ASML is uniquely positioned in the semiconductor industry; our focus on innovation with partners and highly skilled employees has a direct effect on the technological possibilities for our customers (and their customers as well). By optimizing value for ourselves, we increase value for the rest of the semiconductor industry – our multiplier effect.
Increasing energy efficiency
Moore’s Law also has an impact on the energy usage of chips. Smaller geometries allow for much lower electrical currents to operate the chip reducing their energy consumption and aiding the proliferation of affordable computing. Using advanced semiconductors in industrial and consumer products often provides economic benefits, user friendliness and increased safety. Our success in developing machines that produce ever smaller and more energy-efficient chips is crucial in enabling our customers to manufacture more energy-efficient electronics and ultimately more environmentally friendly devices for end users. For instance, one well-known electronics maker introduced a 30% energy efficiency gain on its tablet computer after a redesign with a more advanced chip, which was made possible by a more advanced ASML machine.
More powerful chips open up new possibilities

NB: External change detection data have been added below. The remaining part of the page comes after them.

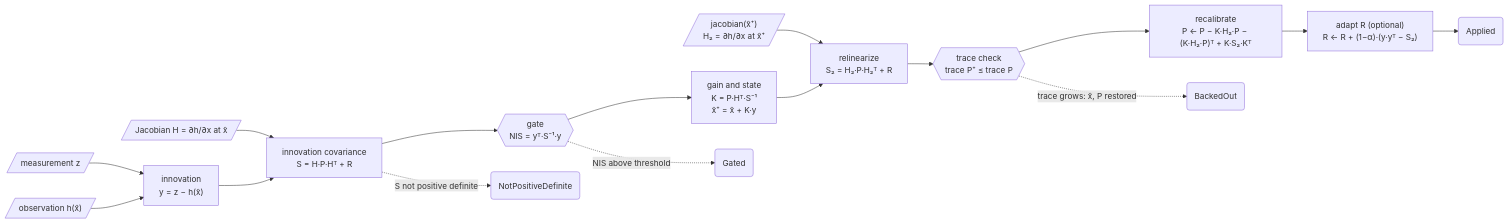
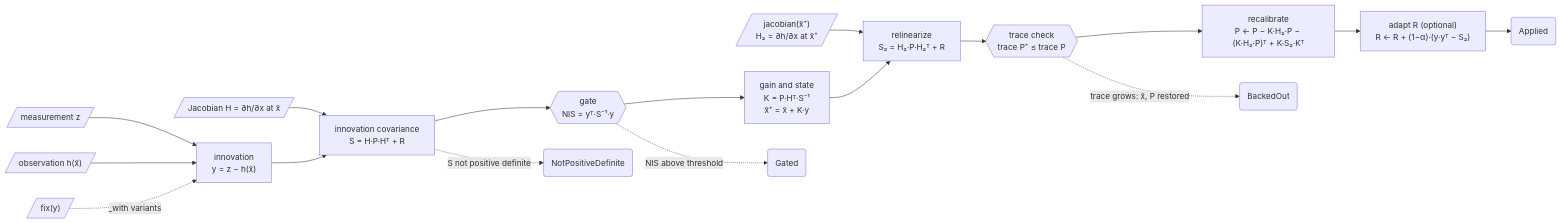
One commit to sunsided/minikalman-rs changed the diagram in crates/minikalman/docs/diagrams/extended-recalibrated.mmd. Above: the diagram before and after it, drawn with Mermaid.

Commit message:
Show the fix input in the recalibrated EKF diagram
The diagram is also shown on correct_nonlinear_recalibrated_with,
which normalizes the innovation with fix, as extended-correct.mmd
already shows.

```diff
--- a/crates/minikalman/docs/diagrams/extended-recalibrated.mmd
+++ b/crates/minikalman/docs/diagrams/extended-recalibrated.mmd
@@ -1,29 +1,31 @@
 flowchart LR
     %% Recalibrated correction of the extended filter, in two passes. Style: see docs/diagrams/README.md.
     %% Node IDs as in extended-correct.mmd; `gain` also moves the state, and `relinearize`,
     %% `trace` and `recalibrate` form the second pass with the Jacobian H₂ from `hjac2`.
     z[/"measurement z"/]
     h[/"observation h(x̂)"/]
     hjac[/"Jacobian H = ∂h/∂x at x̂"/]
     hjac2[/"jacobian(x̂⁺)<br/>H₂ = ∂h/∂x at x̂⁺"/]
+    fix[/"fix(y)"/]
     innovation["innovation<br/>y = z − h(x̂)"]
     covariance["innovation covariance<br/>S = H·P·Hᵀ + R"]
     gate{{"gate<br/>NIS = yᵀ·S⁻¹·y"}}
     gain["gain and state<br/>K = P·Hᵀ·S⁻¹<br/>x̂⁺ = x̂ + K·y"]
     relinearize["relinearize<br/>S₂ = H₂·P·H₂ᵀ + R"]
     trace{{"trace check<br/>trace P⁺ ≤ trace P"}}
     recalibrate["recalibrate<br/>P ← P − K·H₂·P − (K·H₂·P)ᵀ + K·S₂·Kᵀ"]
     adapt["adapt R (optional)<br/>R ← R + (1−α)·(y·yᵀ − S₂)"]
     applied("Applied")
     npd("NotPositiveDefinite")
     gated("Gated")
     backedout("BackedOut")
     z --> innovation
     h --> innovation
+    fix -.->|"_with variants"| innovation
     hjac --> covariance
     hjac2 --> relinearize
     innovation --> covariance --> gate --> gain --> relinearize --> trace --> recalibrate --> adapt --> applied
     covariance -.->|"S not positive definite"| npd
     gate -.->|"NIS above threshold"| gated
     trace -.->|"trace grows: x̂, P restored"| backedout
     classDef focus fill:#fbbf24,stroke:#b45309,stroke-width:3px,color:#1c1917
```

The technology revolution powered by semiconductors has brought many advantages: not only can information be more widely disseminated than ever before, but affordable chip intelligence has also enabled industry and service sectors to create and distribute products and ideas at lightning speed. Improvements to lithography technology enable the continuous introduction of a diverse range of new and ever improving electronic products, which enhance the quality of people's lives. Recent examples include using digital detector chips, rather than analogue ones, in Pet-CT medical scanners, which double the imaging resolution and make it easier to detect tumors; the introduction of self-navigating cars; affordable high-quality video calls on smartphones that keep the increasingly mobile population connected to their loved ones; as well as a range of ever more affordable sensors that improve safety, healthcare and logistics.